    Video

    Video Researchers Use 3-D Printer to Produce Transplantable Body Parts

    Human organ transplants have become fairly common around the world in the past few decades. Researchers at various universities are coordinating their efforts to find solutions -- including teams at the University of Pennsylvania and Rice University in Houston that are experimenting with a 3-D printer -- to make blood vessels and other structures for implant. As VOA’s Greg Flakus reports from Houston, they are also using these artificial body parts to seek ways of defeating cancerous tumors.
    Video

    Video Helping the Blind 'See' Great Art

    There are 285 million blind and visually impaired people in the world who are unable to enjoy visual art at a museum. One New York photographer is trying to fix this situation by making tangible copies of the world’s masterpieces. VOA correspondent Victoria Kupchinetsky was there as visually impaired people got a feel for great art. Joy Wagner narrates her report.
    Video

    Video Sanders, Clinton Battle for Young Democratic Vote

    Despite a narrow loss to former Secretary of State Hillary Clinton in last week's Iowa Democratic caucuses, Vermont Senator Bernie Sanders secured more than 80 percent of the vote among those between the ages of 18 and 29. VOA correspondent Aru Pande talks to Democrats in New Hampshire about who they are leaning towards and why in this week's primary.
    Video

    Video German Artists to Memorialize Refugees With Life Jacket Exhibit

    Sold in every kind of shop in some Turkish port towns, life jackets have become a symbol of the refugee crisis that brought a million people to Europe in 2015.  On the shores of Lesbos, Greece, German artists collect discarded life jackets as they prepare an art installation they plan to display in Germany.  For VOA, Hamada Elrasam has this report from Lesbos, Greece.
    Video

    Video E-readers Help Ease Africa's Book Shortage

    Millions of people in Africa can't read, and there's a chronic shortage of books.
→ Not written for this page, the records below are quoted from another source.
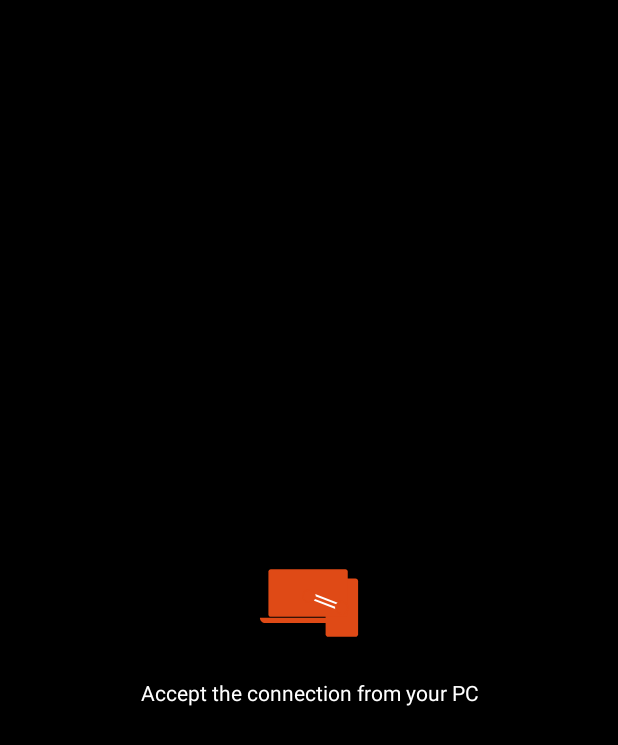
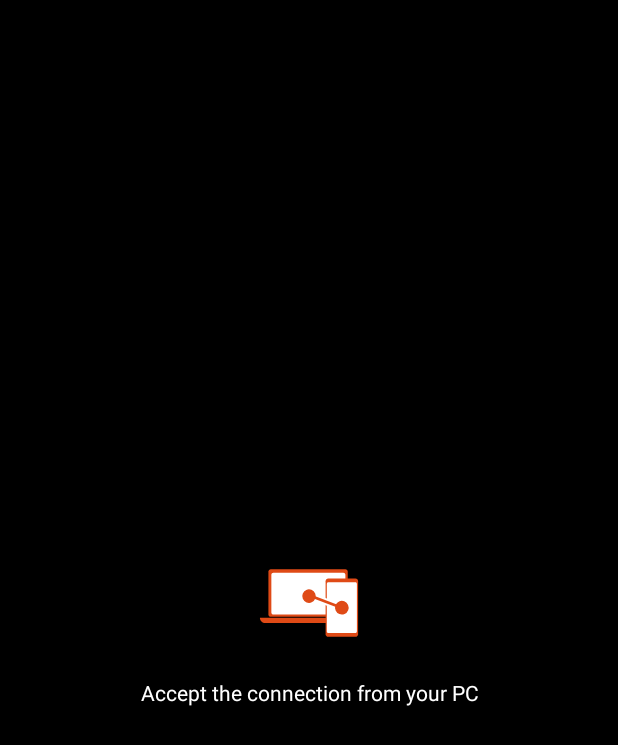
Before and after one commit to liviu-gheorghe/pccontroller-client, an Android app: the WaitForPermissionActivity screen opened directly, with no data from a screen before it, on a phone screen of 412 x 824 dp. Shown: the top 745 px of the screen. Run offline under Robolectric (Android 15) with nearby library versions, the phone set to English and light mode, and no system bars.

Commit message:
Changed logo drawable

```diff
--- a/app/src/main/res/drawable/ic_logo_100dp.xml
+++ b/app/src/main/res/drawable/ic_logo_100dp.xml
@@ -1,44 +1,23 @@
-<vector xmlns:android="http://schemas.android.com/apk/res/android"
-    android:width="100dp"
-    android:height="100dp"
-    android:viewportWidth="4000"
-    android:viewportHeight="4000">
+<vector android:height="100dp" android:viewportHeight="4000"
+    android:viewportWidth="4000" android:width="100dp" xmlns:android="http://schemas.android.com/apk/res/android">
+    <path android:fillColor="#DF4A16" android:pathData="M3033.08,1161.84C3033.08,1126.8 3004.62,1098.34 2969.57,1098.34L981.31,1098.34C946.26,1098.34 917.8,1126.8 917.8,1161.84L917.8,2304.86C917.8,2339.9 946.26,2368.35 981.31,2368.35L2969.57,2368.35C3004.62,2368.35 3033.08,2339.9 3033.08,2304.86L3033.08,1161.84Z"/>
+    <path android:fillColor="#ffffff" android:pathData="M2970.21,1249.7C2970.21,1219.01 2945.29,1194.08 2914.59,1194.08L1051.76,1194.08C1021.06,1194.08 996.14,1219.01 996.14,1249.7L996.14,2250.84C996.14,2281.54 1021.06,2306.45 1051.76,2306.45L2914.59,2306.45C2945.29,2306.45 2970.21,2281.54 2970.21,2250.84L2970.21,1249.7Z"/>
+    <path android:fillColor="#DF4A16" android:pathData="M3275.71,2392.63L690.63,2392.63L690.63,2392.63C690.63,2430.49 705.67,2466.79 732.44,2493.56C759.2,2520.33 795.51,2535.37 833.37,2535.37L3132.96,2535.37C3170.82,2535.37 3207.13,2520.33 3233.9,2493.56C3260.67,2466.79 3275.71,2430.49 3275.71,2392.63L3275.71,2392.63Z"/>
+    <path android:fillColor="#DF4A16" android:pathData="M3309.37,1418.15C3309.37,1379.88 3278.3,1348.81 3240.03,1348.81L2512.02,1348.81C2473.75,1348.81 2442.68,1379.88 2442.68,1418.15L2442.68,2832.33C2442.68,2870.59 2473.75,2901.66 2512.02,2901.66L3240.03,2901.66C3278.3,2901.66 3309.37,2870.59 3309.37,2832.33L3309.37,1418.15Z"/>
     <group>
-        <clip-path android:pathData="M3309.37,1418.15C3309.37,1379.88 3278.3,1348.81 3240.03,1348.81L2512.02,1348.81C2473.75,1348.81 2442.68,1379.88 2442.68,1418.15L2442.68,2832.33C2442.68,2870.59 2473.75,2901.66 2512.02,2901.66L3240.03,2901.66C3278.3,2901.66 3309.37,2870.59 3309.37,2832.33L3309.37,1418.15Z" />
-        <path
-            android:fillColor="#ffffff"
-            android:pathData="M3277.31,1490.09C3277.31,1467.95 3259.32,1449.97 3237.18,1449.97L2514.87,1449.97C2492.73,1449.97 2474.74,1467.95 2474.74,1490.09L2474.74,2760.15C2474.74,2782.29 2492.73,2800.27 2514.87,2800.27L3237.18,2800.27C3259.32,2800.27 3277.31,2782.29 3277.31,2760.15L3277.31,1490.09Z" />
+        <clip-path android:pathData="M3309.37,1418.15C3309.37,1379.88 3278.3,1348.81 3240.03,1348.81L2512.02,1348.81C2473.75,1348.81 2442.68,1379.88 2442.68,1418.15L2442.68,2832.33C2442.68,2870.59 2473.75,2901.66 2512.02,2901.66L3240.03,2901.66C3278.3,2901.66 3309.37,2870.59 3309.37,2832.33L3309.37,1418.15Z"/>
+        <path android:fillColor="#ffffff" android:pathData="M3277.31,1490.09C3277.31,1467.95 3259.32,1449.97 3237.18,1449.97L2514.87,1449.97C2492.73,1449.97 2474.74,1467.95 2474.74,1490.09L2474.74,2760.15C2474.74,2782.29 2492.73,2800.27 2514.87,2800.27L3237.18,2800.27C3259.32,2800.27 3277.31,2782.29 3277.31,2760.15L3277.31,1490.09Z"/>
     </group>
-    <path
-        android:fillColor="#ffffff"
-        android:pathData="M2970.21,1249.7C2970.21,1219.01 2945.29,1194.08 2914.59,1194.08L1051.76,1194.08C1021.06,1194.08 996.14,1219.01 996.14,1249.7L996.14,2250.84C996.14,2281.54 1021.06,2306.45 1051.76,2306.45L2914.59,2306.45C2945.29,2306.45 2970.21,2281.54 2970.21,2250.84L2970.21,1249.7Z" />
-    <path
-        android:fillColor="#DF4A16"
-        android:pathData="M3275.71,2392.63L690.63,2392.63L690.63,2392.63C690.63,2430.49 705.67,2466.79 732.44,2493.56C759.2,2520.33 795.51,2535.37 833.37,2535.37L3132.96,2535.37C3170.82,2535.37 3207.13,2520.33 3233.9,2493.56C3260.67,2466.79 3275.71,2430.49 3275.71,2392.63L3275.71,2392.63Z" />
-    <path
-        android:fillColor="#DF4A16"
-        android:pathData="M3309.37,1418.15C3309.37,1379.88 3278.3,1348.81 3240.03,1348.81L2512.02,1348.81C2473.75,1348.81 2442.68,1379.88 2442.68,1418.15L2442.68,2832.33C2442.68,2870.59 2473.75,2901.66 2512.02,2901.66L3240.03,2901.66C3278.3,2901.66 3309.37,2870.59 3309.37,2832.33L3309.37,1418.15Z" />
-    <path
-        android:fillColor="#DF4A16"
-        android:pathData="M3033.08,1161.84C3033.08,1126.8 3004.62,1098.34 2969.57,1098.34L981.31,1098.34C946.26,1098.34 917.8,1126.8 917.8,1161.84L917.8,2304.86C917.8,2339.9 946.26,2368.35 981.31,2368.35L2969.57,2368.35C3004.62,2368.35 3033.08,2339.9 3033.08,2304.86L3033.08,1161.84Z" />
-    <path
-        android:fillColor="#00000000"
+    <path android:fillColor="#00000000"
         android:pathData="M2049.38,1810.64L2836.03,2115.91"
-        android:strokeWidth="176.63"
-        android:strokeColor="#ffffff" />
-    <path
-        android:fillColor="#00000000"
+        android:strokeColor="#ffffff" android:strokeWidth="176.63"/>
+    <path android:fillColor="#00000000"
         android:pathData="M2049.37,1810.64L2836.03,2115.91"
-        android:strokeWidth="70.82"
-        android:strokeColor="#DF4A16" />
-    <path
-        android:fillColor="#DF4A16"
+        android:strokeColor="#DF4A16" android:strokeWidth="70.82"/>
+    <path android:fillColor="#DF4A16"
         android:pathData="M2876.03,2125.24m-150.95,-58.64a161.94,161.94 66.23,1 1,301.89 117.29a161.94,161.94 66.23,1 1,-301.89 -117.29"
-        android:strokeWidth="37.07"
-        android:strokeColor="#DF4A16" />
-    <path
-        android:fillColor="#DF4A16"
+        android:strokeColor="#DF4A16" android:strokeWidth="37.07"/>
+    <path android:fillColor="#DF4A16"
         android:pathData="M2000.02,1816.87m-150.46,-58.45a161.41,161.41 66.23,1 1,300.91 116.91a161.41,161.41 66.23,1 1,-300.91 -116.91"
-        android:strokeWidth="37.19"
-        android:strokeColor="#DF4A16" />
+        android:strokeColor="#DF4A16" android:strokeWidth="37.19"/>
 </vector>
```
Also changed, not shown: app/src/main/res/drawable/ic_logo_24dp.xml (+16 -37 lines), app/src/main/res/drawable/ic_logo_64dp.xml (+16 -37 lines).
A non-profit organization called Worldreader is trying to help change all that one e-reader at a time. VOA’s Deborah Block tells us about a girls' school in Nairobi, Kenya where Worldreader is making a difference.
    Video

    Video Genius Lets World Share Its Knowledge

    Inspired by crowdsourcing companies like Wikipedia, Genius allows anyone to edit anything on the web, using its web annotation tool
    Video

    Video In Philippines, Mixed Feelings About Greater US Military Presence

    In the Philippines, some who will be directly affected by a recent Supreme Court decision clearing the way for more United States troop visits are having mixed reactions.  The increased rotations come at a time when the Philippines is trying to build up its military in the face of growing maritime assertiveness from China.  From Bahile, Palawan on the coast of the South China Sea, Simone Orendain has this story.
    Video

    Video Microcephaly's Connection to Zika: Guilty Until Proven Innocent

    The Zika virus rarely causes problems for the people who get it, but it seems to be having a devastating impact on babies whose mothers are infected with Zika. VOA's Carol Pearson has more.
    Video

    Video Stunning Artworks Attract Record Crowds, Thanks to Social Media

    A new exhibit at the oldest art museum in America is shattering attendance records. Thousands of visitors are lining up to see nine giant works of art that have gotten a much-deserved shot of viral marketing. The 150-year-old Smithsonian American Art Museum has never had a response quite like this. VOA's Julie Taboh reports.